Unpacking the Great Commission

Lately I was reading (yet again) the Great Commission passage in Matthew 28:16-20. What struck me was that the authority that Jesus has, because of His ulitmate obedience to God, is also given to those who are sent as His witnesses for Him and the Father and the Holy Spirit.

This, of course, is not a new concept or teaching. As I dug deeper, however, I realized that the key to having Christ’s authority is that we must be involved in Christian work the way Christ defines it. Otherwise we have no authority from God, nor His endorsement to do what we do in His name. It may seem obvious but the subtlety of it is in the practical personal test of asking ourselves: do we really do the mission work the way Christ commanded us?What is the scope of the Great Commission? Here is the text:
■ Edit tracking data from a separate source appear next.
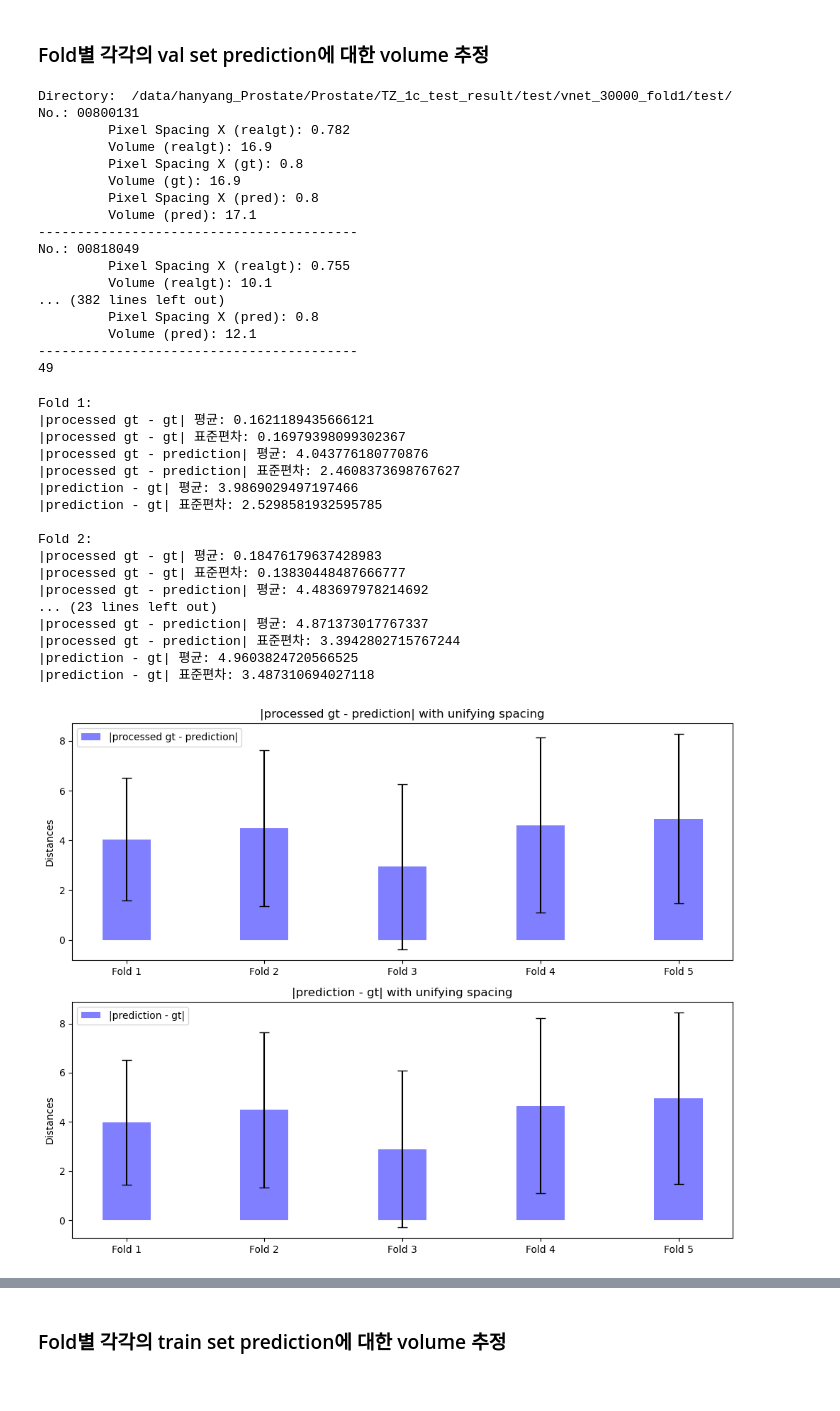
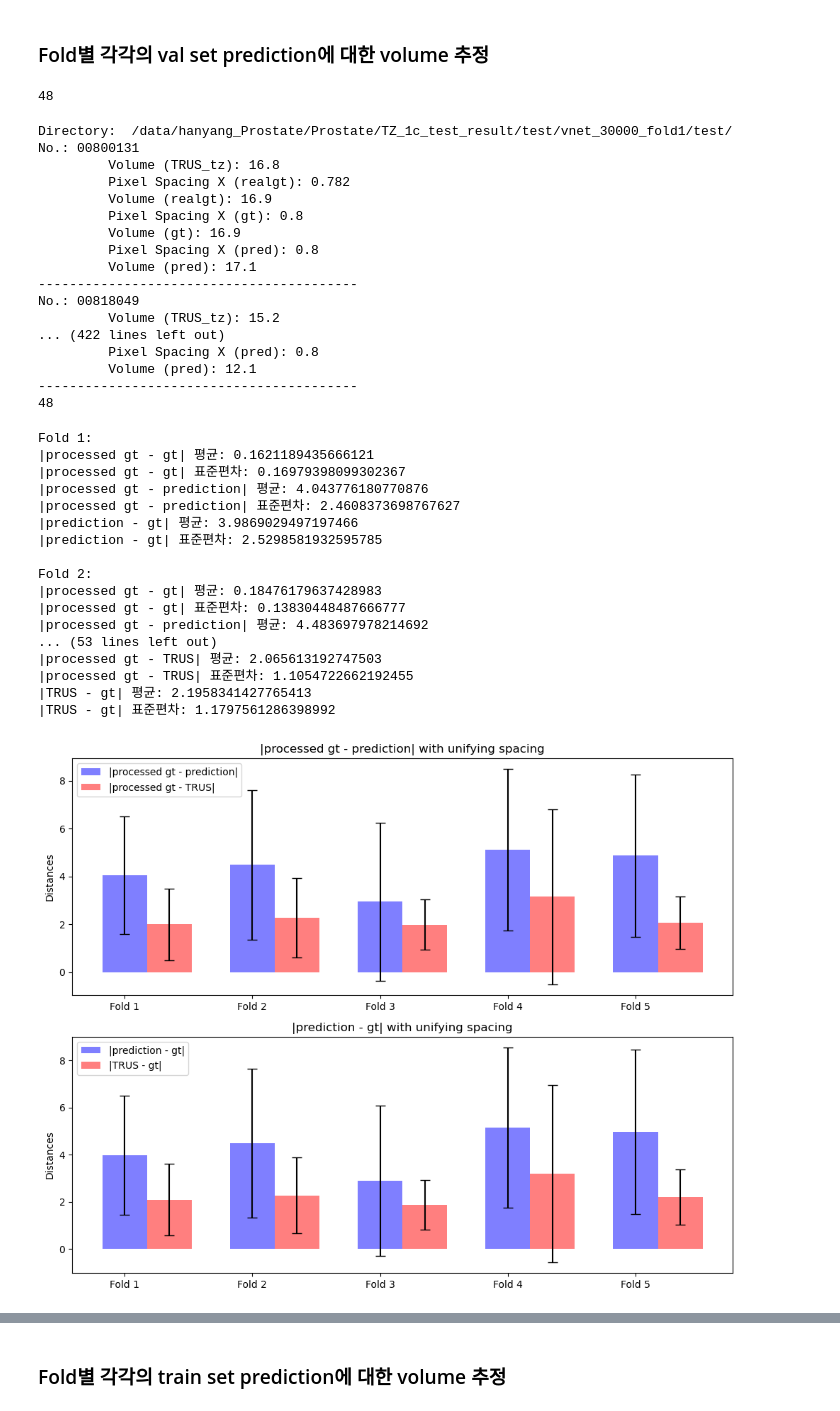
Before and after one commit to hyu-cvlab/personal_jinseonoh_medical, a Jupyter notebook: volume_estimation_TZ.ipynb, the cells around one changed output, grey strips where cells are left out. Cells and saved outputs as stored; diff of their text form; code cells hidden in the pictures.

```diff
--- a/volume_estimation_TZ.ipynb
+++ b/volume_estimation_TZ.ipynb
@@ -407,24 +407,32 @@ plt.show()
 
 # Excel 초음파 파일 읽기
 # df = pd.read_excel('./TRUS_HP_201706_202206_20230904.xlsx')
-df = pd.read_excel('./TRUS_HP_201706_202206_20230904.xlsx', engine='openpyxl', dtype={'A': str})
+df = pd.read_excel('./TRUS_HP_201706_202206_20231013.xlsx', engine='openpyxl', dtype={'A': str})
 
 # 제목 행 삭제
 # df = df.iloc[1:]
 
 # A열부터 50번째 열까지만 선택
 df = df.iloc[:49]
+# print(df)
 
 # A열을 인덱스로 설정
 # 'ID' 열을 문자열로 변환하고 8자리로 맞추기 위해 앞에 '0' 추가
 df['ID'] = df['ID'].astype(str).str.zfill(8)
 df.set_index('ID', inplace=True)
+# df = df.dropna(subset=['Total volume \n(US)'])
+df = df.dropna(subset=['TZ volume \n(US)'])
+# print(df)
 # print(df)
 # H열의 데이터를 딕셔너리로 추출
-TRUS = df['Total volume \n(US)'].to_dict()  ### 아직 데이터 확보 전
+# TRUS_total = df['Total volume \n(US)'].to_dict()
+TRUS_tz = df['TZ volume \n(US)'].to_dict()
 
 # 결과 출력
-# print(TRUS)
+# print(len(TRUS_total.keys()))
+print(len(TRUS_tz.keys()))
+# %% [output]
+48
 # %%
 # import os
 # import numpy as np
@@ -475,15 +483,15 @@ for fold_idx, directory_path in enumerate(directory_paths, start=1):
                         volume_realgt = calculate_volume(mask_voxel_count_realgt, pixel_spacing_x_realgt, pixel_spacing_y_realgt, slice_gap_realgt)
 
                         # 값 저장
-                        if a_value in TRUS:
+                        if a_value in TRUS_tz:
                             cnt += 1
                             a_lists[fold_idx - 1].append(volume_gt)
                             b_lists[fold_idx - 1].append(volume_pred)
                             c_lists[fold_idx - 1].append(volume_realgt)
-                            d_lists[fold_idx - 1].append(TRUS[a_value])
+                            d_lists[fold_idx - 1].append(TRUS_tz[a_value])
                             # 출력
                             print(f"No.: {a_value}")
-#                             print(f"\t Volume (TRUS): {TRUS[a_value]}")
+                            print(f"\t Volume (TRUS_tz): {TRUS_tz[a_value]}")
                             print(f"\t Pixel Spacing X (realgt): {np.round(float(pixel_spacing_x_realgt),3)}")
                             print(f"\t Volume (realgt): {np.round(volume_realgt,1)}")
                             print(f"\t Pixel Spacing X (gt): {np.round(float(pixel_spacing_x_gt),3)}")
@@ -495,6 +503,7 @@ print(cnt)
 # %% [output]
 Directory:  /data/hanyang_Prostate/Prostate/TZ_1c_test_result/test/vnet_30000_fold1/test/
 No.: 00800131
+         Volume (TRUS_tz): 16.8
          Pixel Spacing X (realgt): 0.782
          Volume (realgt): 16.9
          Pixel Spacing X (gt): 0.8
@@ -503,13 +512,12 @@ No.: 00800131
          Volume (pred): 17.1
 -----------------------------------------
 No.: 00818049
-         Pixel Spacing X (realgt): 0.755
-         Volume (realgt): 10.1
-... (382 lines left out)
+         Volume (TRUS_tz): 15.2
+... (422 lines left out)
          Pixel Spacing X (pred): 0.8
          Volume (pred): 12.1
 -----------------------------------------
-49
+48
 # %%
 # 데이터 처리
 mean_ac = []
@@ -553,26 +561,26 @@ for fold_idx, (a_values, b_values, c_values) in enumerate(zip(a_lists, b_lists,
     print(f"|prediction - gt| 표준편차: {std_bc_fold}")
     print()
 
-# # fold별로 |a-d|와 |d-c| 계산 : fold마다 validation에 사용된 데이터가 다를거라서
-# for fold_idx, (a_values, d_values, c_values) in enumerate(zip(a_lists, d_lists, c_lists), start=1):
-#     abs_diff_ad_fold = np.abs(np.array(a_values) - np.array(d_values))
-#     abs_diff_dc_fold = np.abs(np.array(d_values) - np.array(c_values))
+# fold별로 |a-d|와 |d-c| 계산 : fold마다 validation에 사용된 데이터가 다를거라서
+for fold_idx, (a_values, d_values, c_values) in enumerate(zip(a_lists, d_lists, c_lists), start=1):
+    abs_diff_ad_fold = np.abs(np.array(a_values) - np.array(d_values))
+    abs_diff_dc_fold = np.abs(np.array(d_values) - np.array(c_values))
 
-#     mean_ad_fold = np.mean(abs_diff_ad_fold)
-#     std_ad_fold = np.std(abs_diff_ad_fold)
-#     mean_dc_fold = np.mean(abs_diff_dc_fold)
-#     std_dc_fold = np.std(abs_diff_dc_fold)
-#     mean_ad.append(mean_ad_fold)
-#     std_ad.append(std_ad_fold)
-#     mean_dc.append(mean_dc_fold)
-#     std_dc.append(std_dc_fold)
+    mean_ad_fold = np.mean(abs_diff_ad_fold)
+    std_ad_fold = np.std(abs_diff_ad_fold)
+    mean_dc_fold = np.mean(abs_diff_dc_fold)
+    std_dc_fold = np.std(abs_diff_dc_fold)
+    mean_ad.append(mean_ad_fold)
+    std_ad.append(std_ad_fold)
+    mean_dc.append(mean_dc_fold)
+    std_dc.append(std_dc_fold)
 
-#     print(f"Fold {fold_idx}:")
-#     print(f"|processed gt - TRUS| 평균: {mean_ad_fold}")
-#     print(f"|processed gt - TRUS| 표준편차: {std_ad_fold}")
-#     print(f"|TRUS - gt| 평균: {mean_dc_fold}")
-#     print(f"|TRUS - gt| 표준편차: {std_dc_fold}")
-#     print()
+    print(f"Fold {fold_idx}:")
+    print(f"|processed gt - TRUS| 평균: {mean_ad_fold}")
+    print(f"|processed gt - TRUS| 표준편차: {std_ad_fold}")
+    print(f"|TRUS - gt| 평균: {mean_dc_fold}")
+    print(f"|TRUS - gt| 표준편차: {std_dc_fold}")
+    print()
 
 # Fold별 바 차트 그리기
 fig, axes = plt.subplots(2, 1, figsize=(10, 8))
@@ -580,43 +588,43 @@ bar_width = 0.35
 
 # 첫 번째 plot
 axes[0].bar(range(1, num_folds + 1), mean_ab, bar_width, yerr=std_ab, color='b', alpha=0.5, capsize=5, label='|processed gt - prediction|')
-# axes[0].bar([x + bar_width for x in range(1, num_folds + 1)], mean_ad, bar_width, color='r', yerr=std_ad, alpha=0.5, capsize=5, label='|processed gt - TRUS|')
+axes[0].bar([x + bar_width for x in range(1, num_folds + 1)], mean_ad, bar_width, color='r', yerr=std_ad, alpha=0.5, capsize=5, label='|processed gt - TRUS|')
 axes[0].set_xticks(range(1, num_folds + 1))
 axes[0].set_xticklabels([f'Fold {i}' for i in range(1, num_folds + 1)])
 axes[0].set_ylabel('Distances')
 axes[0].set_title('|processed gt - prediction| with unifying spacing')
 axes[0].legend()
 
 # 두 번째 plot
 axes[1].bar(range(1, num_folds + 1), mean_bc, bar_width, yerr=std_bc, color='b', alpha=0.5, capsize=5, label='|prediction - gt|')
-# axes[1].bar([x + bar_width for x in range(1, num_folds + 1)], mean_dc, bar_width, yerr=std_dc, color='r', alpha=0.5, capsize=5, label='|TRUS - gt|')
+axes[1].bar([x + bar_width for x in range(1, num_folds + 1)], mean_dc, bar_width, yerr=std_dc, color='r', alpha=0.5, capsize=5, label='|TRUS - gt|')
 axes[1].set_xticks(range(1, num_folds + 1))
 axes[1].set_xticklabels([f'Fold {i}' for i in range(1, num_folds + 1)])
 axes[1].set_ylabel('Distances')
 axes[1].set_title('|prediction - gt| with unifying spacing')
 axes[1].legend()
 
 plt.tight_layout()
 plt.show()
 # %% [output]
 Fold 1:
 |processed gt - gt| 평균: 0.1621189435666121
 |processed gt - gt| 표준편차: 0.16979398099302367
 |processed gt - prediction| 평균: 4.043776180770876
 |processed gt - prediction| 표준편차: 2.4608373698767627
 |prediction - gt| 평균: 3.9869029497197466
 |prediction - gt| 표준편차: 2.5298581932595785
 
 Fold 2:
 |processed gt - gt| 평균: 0.18476179637428983
 |processed gt - gt| 표준편차: 0.13830448487666777
 |processed gt - prediction| 평균: 4.483697978214692
-... (23 lines left out)
-|processed gt - prediction| 평균: 4.871373017767337
-|processed gt - prediction| 표준편차: 3.3942802715767244
-|prediction - gt| 평균: 4.9603824720566525
-|prediction - gt| 표준편차: 3.487310694027118
+... (53 lines left out)
+|processed gt - TRUS| 평균: 2.065613192747503
+|processed gt - TRUS| 표준편차: 1.1054722662192455
+|TRUS - gt| 평균: 2.1958341427765413
+|TRUS - gt| 표준편차: 1.1797561286398992
-[figure, old version]
+[figure, new version]
 # %%
 fig, axes = plt.subplots(2, 1, figsize=(4, 8))
 bar_width = 0.35
```
Also changed, not shown: parts of 4 cells of this notebook, 2 other files.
And Jesus came up and spoke to them, saying, “All authority has been given to Me in heaven and on earth. Go therefore and make disciples of all the nations, baptizing them in the name of the Father and the Son and the Holy Spirit, teaching them to observe all that I commanded you; and lo, I am with you always, even to the end of the age.” (Matthew 28:18-20)
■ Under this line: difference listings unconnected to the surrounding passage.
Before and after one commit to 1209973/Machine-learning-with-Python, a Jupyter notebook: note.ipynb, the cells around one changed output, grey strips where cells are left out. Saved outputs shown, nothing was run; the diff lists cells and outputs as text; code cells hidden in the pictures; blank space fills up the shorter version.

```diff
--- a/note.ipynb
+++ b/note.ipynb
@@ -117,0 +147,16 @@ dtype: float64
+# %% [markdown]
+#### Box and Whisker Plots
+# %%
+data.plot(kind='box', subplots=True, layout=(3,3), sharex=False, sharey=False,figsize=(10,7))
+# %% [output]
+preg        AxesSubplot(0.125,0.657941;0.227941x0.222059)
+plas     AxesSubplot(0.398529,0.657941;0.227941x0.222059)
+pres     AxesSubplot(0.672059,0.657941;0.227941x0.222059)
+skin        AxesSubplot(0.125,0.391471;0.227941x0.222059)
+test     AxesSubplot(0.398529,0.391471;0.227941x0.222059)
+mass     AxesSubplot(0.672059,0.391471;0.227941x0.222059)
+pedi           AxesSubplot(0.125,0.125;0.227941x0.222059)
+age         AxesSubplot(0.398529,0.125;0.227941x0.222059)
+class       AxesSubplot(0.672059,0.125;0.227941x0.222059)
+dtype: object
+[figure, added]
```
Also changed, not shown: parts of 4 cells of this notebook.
Our main goal is to make disciples of Christ who come from among all nations. This is Christ’s commission. How can we do that? By baptizing them in the name of the Holy Trinity, which means that they have already heard the Gospel and made a confession of faith in Christ as the son of God (Acts 2:38). The second aspect of making disciples is teaching them to observe all of Christ’s commandments. This is a lengthier process of growing as a follower of Christ in one’s lifestyle and life-choices. Thus mission has two main goals – an outreach and an “inreach.”
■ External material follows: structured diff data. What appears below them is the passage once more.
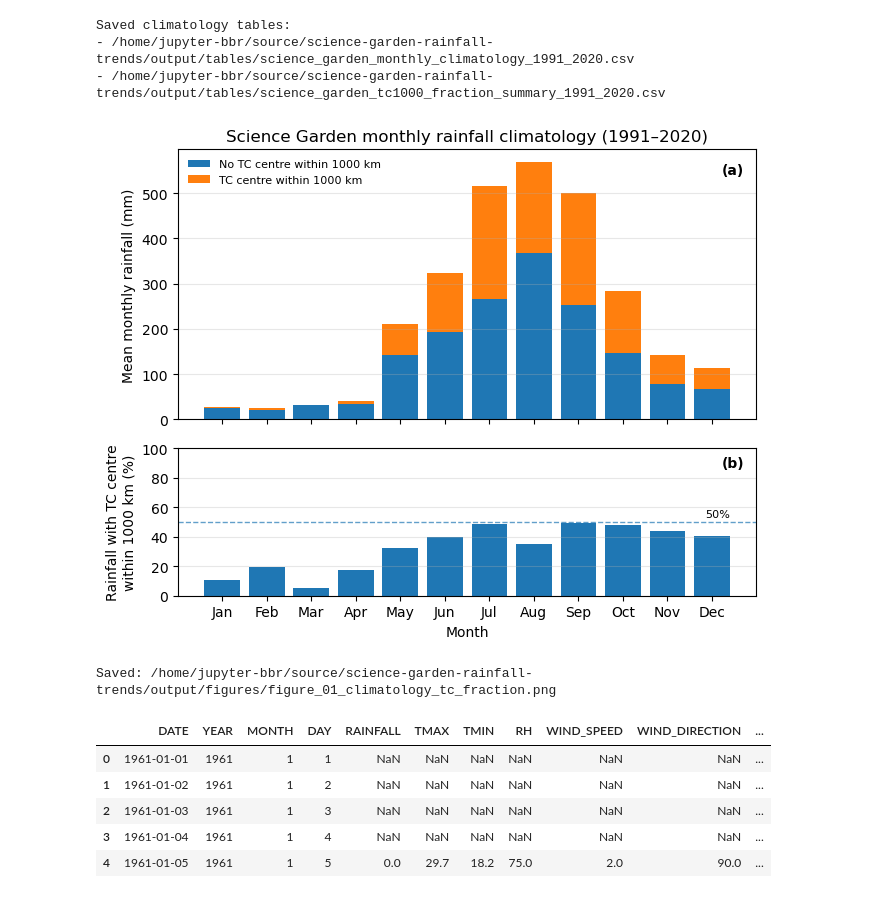
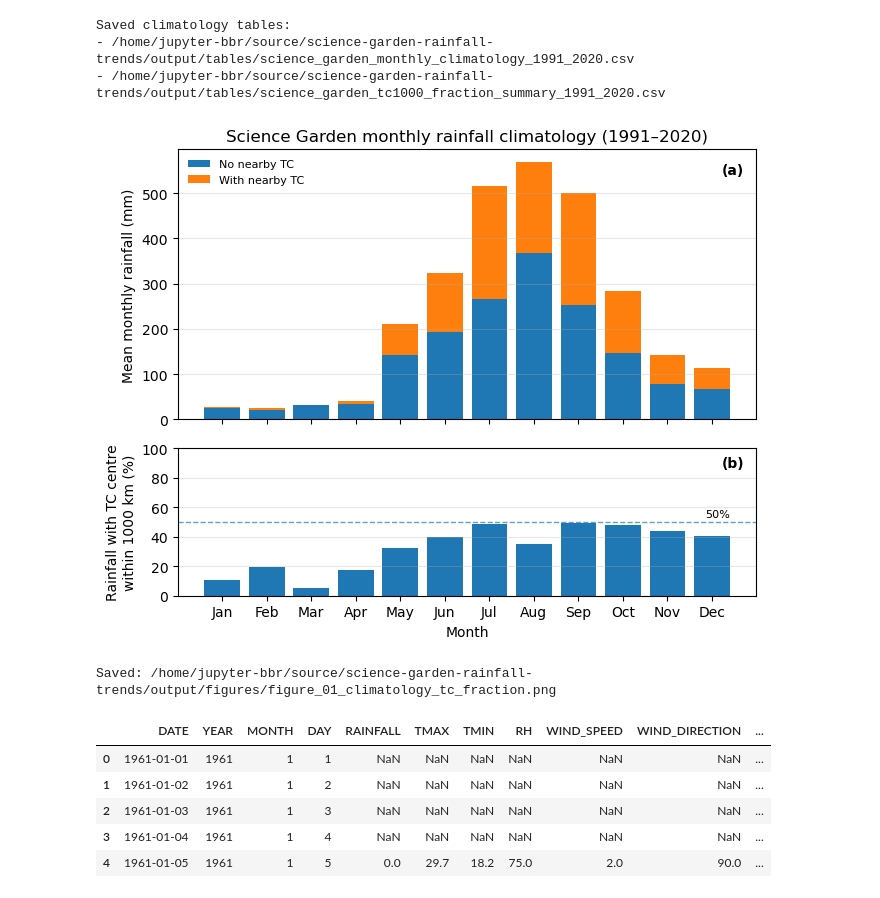
Before and after one commit to baracoma/science-garden-rainfall-trends, a Jupyter notebook: 02_analysis_and_figures.ipynb, the cells around one changed output. Cells and saved outputs as stored; diff of their text form; code cells hidden in the pictures.

```diff
--- a/02_analysis_and_figures.ipynb
+++ b/02_analysis_and_figures.ipynb
@@ -658,14 +658,16 @@ ax = axes[0]
 ax.bar(
     x,
     nontc_vals,
-    label="No TC centre within 1000 km"
+    #label="No TC within 1,000 km"
+    label="No nearby TC"
 )
 
 ax.bar(
     x,
     tc_vals,
     bottom=nontc_vals,
-    label="TC centre within 1000 km"
+    # label="TC within 1,000 km"
+    label="With nearby TC"
 )
 
 ax.set_ylabel("Mean monthly rainfall (mm)")
@@ -686,34 +688,34 @@ ax.bar(
 )
 
 ax.axhline(50, linewidth=1, linestyle="--", alpha=0.7)
 
 ax.set_ylabel("Rainfall with TC centre\nwithin 1000 km (%)")
 # ax.set_ylabel("TC-proximity\nrainfall (%)")
 ax.set_xlabel("Month")
 ax.set_ylim(0, 100)
 ax.grid(axis="y", alpha=0.3)
 
 ax.set_xticks(x)
 ax.set_xticklabels(month_labels)
 
 ax.text(
     11.4,
     52,
     "50%",
     ha="right",
     va="bottom",
     fontsize=8
 )
 
 add_panel_label(ax, "(b)")
 
 plt.tight_layout()
 plt.savefig(FIGURE_01_CLIMATOLOGY_ONLY_PATH, dpi=FIGURE_DPI, bbox_inches="tight")
 plt.show()
 
 print(f"Saved: {FIGURE_01_CLIMATOLOGY_ONLY_PATH}")
 # %% [output]
-[figure, old version]
+[figure, new version]
 Saved: /home/jupyter-bbr/source/science-garden-rainfall-trends/output/figures/figure_01_climatology_tc_fraction.png
 # %%
 df.head()
```
Also changed, not shown: parts of 32 cells of this notebook.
The outreach aims to tell people about God and salvation in Christ. The second part of the missionary task, the inreach, is to help them grow into a Christ-like human being, one that is known to constantly apporpriate more and more obedience to Christ’s teaching into themselves.

If we fall wtihin these limits of the sending out given to us by Jesus, (1) reaching out those who seek God but don’t know about Hiim, and then (2) making sure the converts grow in their faith and develop ever deeper relationship with Christ, we will have God’s approval, His authority and His protection.

These limits are not actually limits – discipleship can take many formats and shapes; it can be done it innumerable various languages, settings, and time spans. The format is not that important; the motivation is and keeping the actual commission. After this evaluation is done, however, we must rest assured that anything that falls outside of the “disciple-making boundaries” will not be supported by God; it cannot be called “The Great Commission”; God’s authority will not be behind it. We may claim that God has given us the authority but this claim will not be true unless we are indeed making disciples of all nations by baptizing them in God’s name and teaching them full obedience to Him.

We have two encouraging observations to make to this brief study of the Great Commision: (1) the commandments of Christ are not difficult (In Matthew 10:30 Jesus stated that His yoke is easy and His burden is light – showing that with God’s help discipleship is not rocket science although it is much more valuable) and (2) they are all available for review and study in the New Testament. Those who want to see the backdrop of our faith can go for a more extensive study in the Old Testament of the Bible.

It will be a grave mistake, however, to attribute to ourselves as believers and Chrsitian workers, God’s authority for mission in this world, if we are not willing to follow the guidelines of His commissioning.